Ditta Artigianale (Florence)
A note about third wave coffee in Italy-- it doesn't really exist. That is, until Francesco Sanapo has opened Ditta Artigianale in Firenze. My friends and I happened upon this shop while visiting Florence from a recommendation of someone who had spent a lot of time there, and it was suggested for us if we wanted some good coffee with some "hot older men baristas". Honestly, I was expecting a variation of the typical Italian coffee bar. The kind of standing-only bar where you pay one euro--that's the price basically everywhere, thankfully--for a "caffe espresso" (I got so many confused or irked looks when I tried to pronounce that with a correct Italian accent, considering they always thought I wanted a caffe americano) and then push your way through to wave your ticket at the other side of the bar where they throw an espresso with perfect crema, steaming hot, right in front of you. Whether its at an Autogrill on the side of the road or at a nice cafe, you can expect the same quality and same price espresso. But their perfect version of espresso has a very different, dirtier taste, and is put together from start to finish in about thirty seconds. Francesco Sanapo wanted to change the game in Italy and bring the flourishing third-wave trend around other parts of Europe to the stubborn Italians. I'm not saying that this traditional caffe espresso is ready to change anytime soon, but if there is anyone who could successfully bring third wave coffee to Italy, Francesco Sanapo is the man to do it. First off, Ditta Artigianale roasts their own beans. The espresso when I visited Ditta Artigianale was a blend of Brazil, Guatemala and El Salvador beans called "Jump". They also had an option of a single origin Colombian, and I tried both the two times that I went back (and on the second time that I went back Ditta Artigianale was hosting a press conference for La Marzocco in their back room-- I was celeb crushing so hard). "Jump" had a very balanced flavor, while the Colombian had a honey sweetness with good acidity. In all honesty, Ditta Artigianale was the best espresso that I found in Italy. I hope the Italians listen to the wisdom of Francesco Sanapo and follow his start of the "Italian Coffee Renaissance".
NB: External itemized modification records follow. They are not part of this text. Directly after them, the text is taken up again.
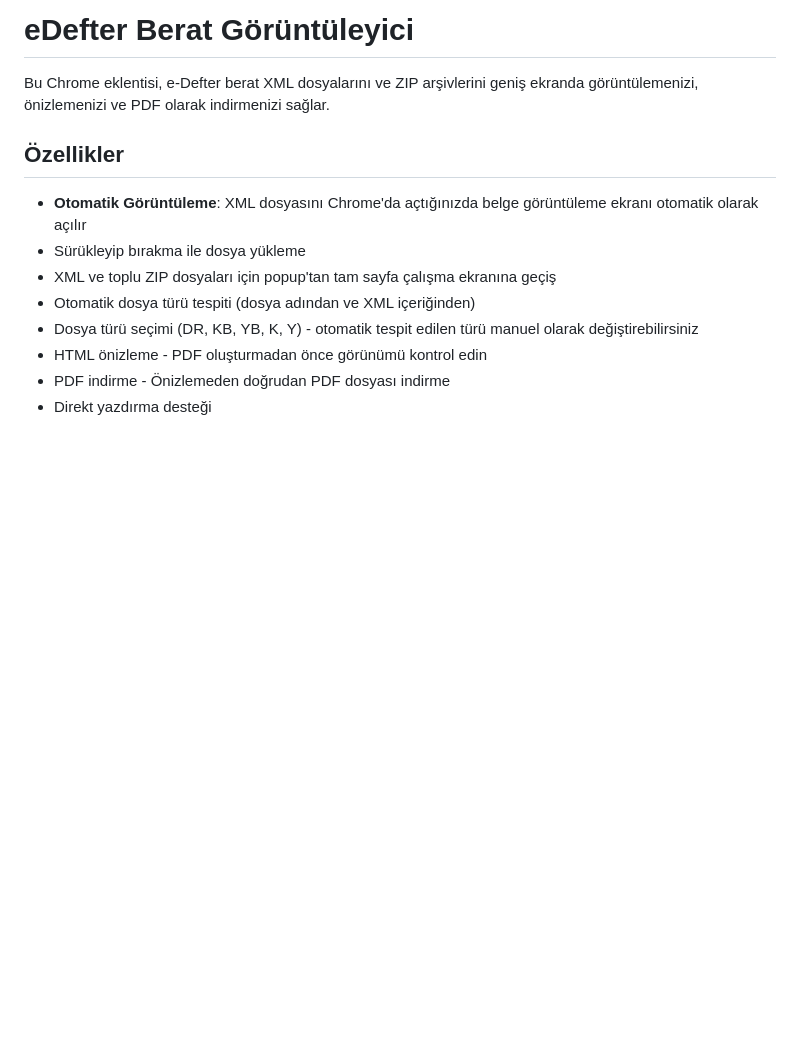
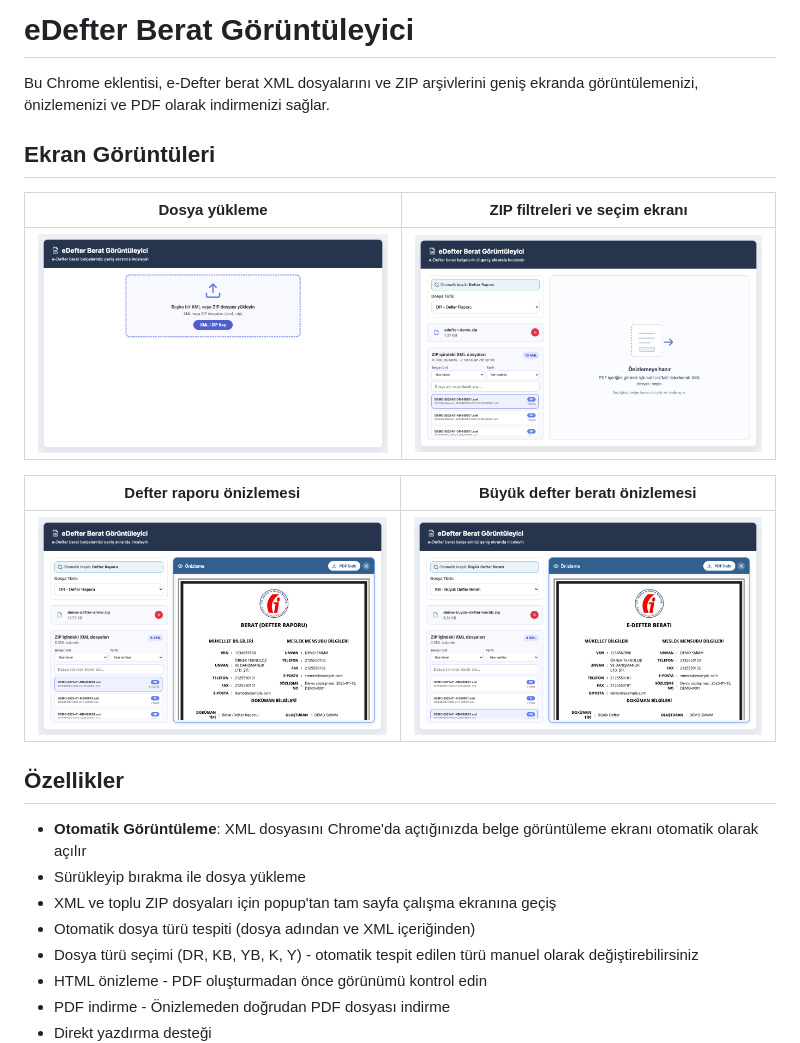
Before and after one commit to kararliadam/eDefterBeratViewer, a Markdown page: README.md, the part around the change. Drawn GitHub-style; blank space fills up the shorter version.

Commit message:
docs: add application screenshots to README

```diff
--- a/README.md
+++ b/README.md
@@ -1,6 +1,16 @@
 # eDefter Berat Görüntüleyici
 
 Bu Chrome eklentisi, e-Defter berat XML dosyalarını ve ZIP arşivlerini geniş ekranda görüntülemenizi, önizlemenizi ve PDF olarak indirmenizi sağlar.
+
+## Ekran Görüntüleri
+
+| Dosya yükleme | ZIP filtreleri ve seçim ekranı |
+| --- | --- |
+| ![XML veya ZIP dosyası yükleme ekranı](screenshots/01-workspace-upload.png) | ![ZIP içindeki XML dosyalarını filtreleme ve seçme ekranı](screenshots/02-zip-filters-wireframe.png) |
+
+| Defter raporu önizlemesi | Büyük defter beratı önizlemesi |
+| --- | --- |
+| ![Demo bilgilerle defter raporu önizlemesi](screenshots/03-demo-pdf-preview.png) | ![Demo bilgilerle büyük defter beratı önizlemesi](screenshots/04-demo-kb-preview.png) |
 
 ## Özellikler
 
```
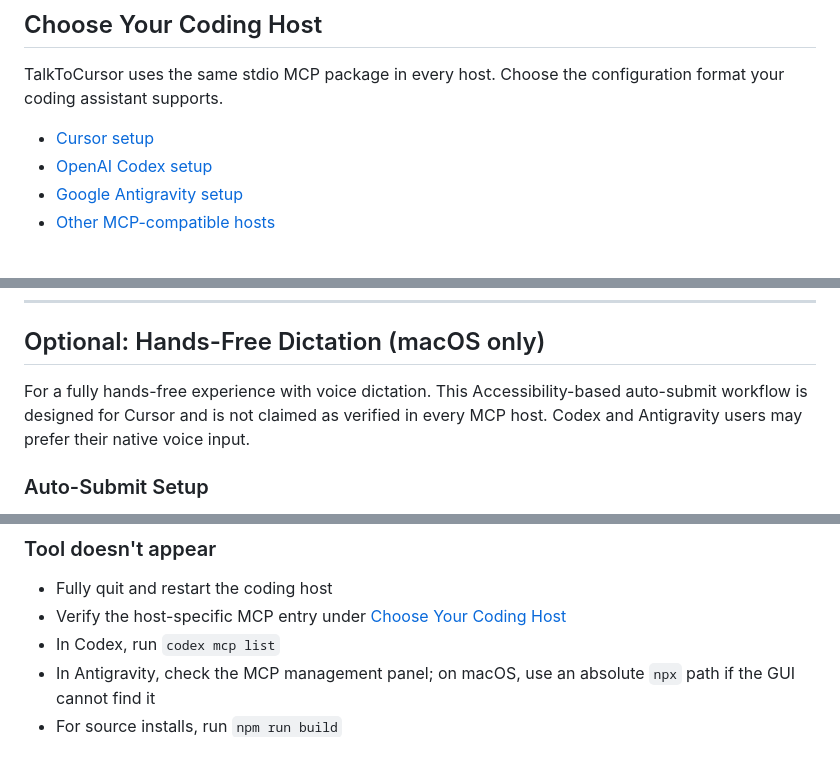
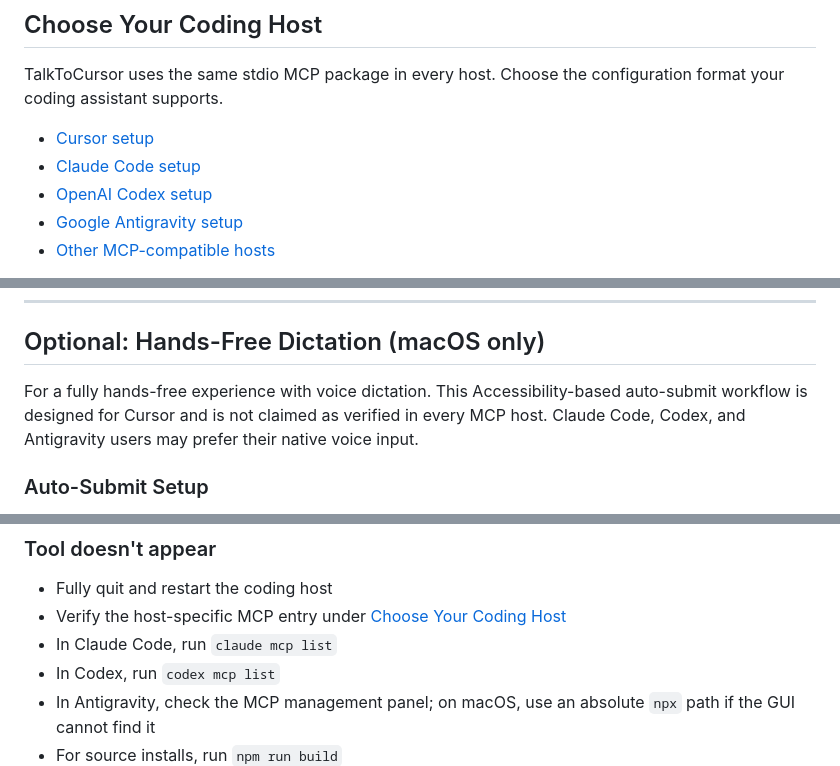
Before and after one commit to MindSyncTech/talk-to-cursor, a Markdown page: INSTALL.md, 3 parts joined by grey strips. Rendered like a GitHub page.

```diff
--- a/INSTALL.md
+++ b/INSTALL.md
@@ -11,6 +11,7 @@ A voice layer for MCP-compatible coding assistants. Your agent can speak progres
 TalkToCursor uses the same stdio MCP package in every host. Choose the configuration format your coding assistant supports.
 
 - [Cursor setup](https://talktocursor.com/cursor-tts/)
+- [Claude Code setup](https://talktocursor.com/talk-to-claude-code/)
 - [OpenAI Codex setup](https://talktocursor.com/talk-to-codex/)
 - [Google Antigravity setup](https://talktocursor.com/talk-to-antigravity/)
 - [Other MCP-compatible hosts](https://talktocursor.com/talk-to-ide/)
@@ -235,7 +259,7 @@ Do not read code, paths, logs, or stack traces aloud.
 
 ## Optional: Hands-Free Dictation (macOS only)
 
-For a fully hands-free experience with voice dictation. This Accessibility-based auto-submit workflow is designed for Cursor and is not claimed as verified in every MCP host. Codex and Antigravity users may prefer their native voice input.
+For a fully hands-free experience with voice dictation. This Accessibility-based auto-submit workflow is designed for Cursor and is not claimed as verified in every MCP host. Claude Code, Codex, and Antigravity users may prefer their native voice input.
 
 ### Auto-Submit Setup
 
@@ -333,6 +357,7 @@ ElevenLabs BYOK voice or model.
 ### Tool doesn't appear
 - Fully quit and restart the coding host
 - Verify the host-specific MCP entry under [Choose Your Coding Host](#choose-your-coding-host)
+- In Claude Code, run `claude mcp list`
 - In Codex, run `codex mcp list`
 - In Antigravity, check the MCP management panel; on macOS, use an absolute `npx` path if the GUI cannot find it
 - For source installs, run `npm run build`
```
Also changed, not shown: other parts of INSTALL.md (+24 -1 lines), README.md (+11 -2 lines), SETUP.md (+4 -2 lines).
Recommend: This is conveniently close to the Uffizi Gallery where you can see some of the best paintings in the world by Botticelli or Titian. Eat breakfast or brunch here as well, and look for Francesco because he will be sure to chat you up.
Note: If you don't know anything about Italian espresso, know that this place is quite unique. Try an espresso somewhere else for just one euro and understand the price difference.
Price: $$ (1.5-2 euros for an espresso)
Vibe: Friendly Italian
Espresso Rating: 9/10
Overall Rating: 9.5/10
Address: Via dei Neri, 32 50122 Firenze, Italy
Hours: No idea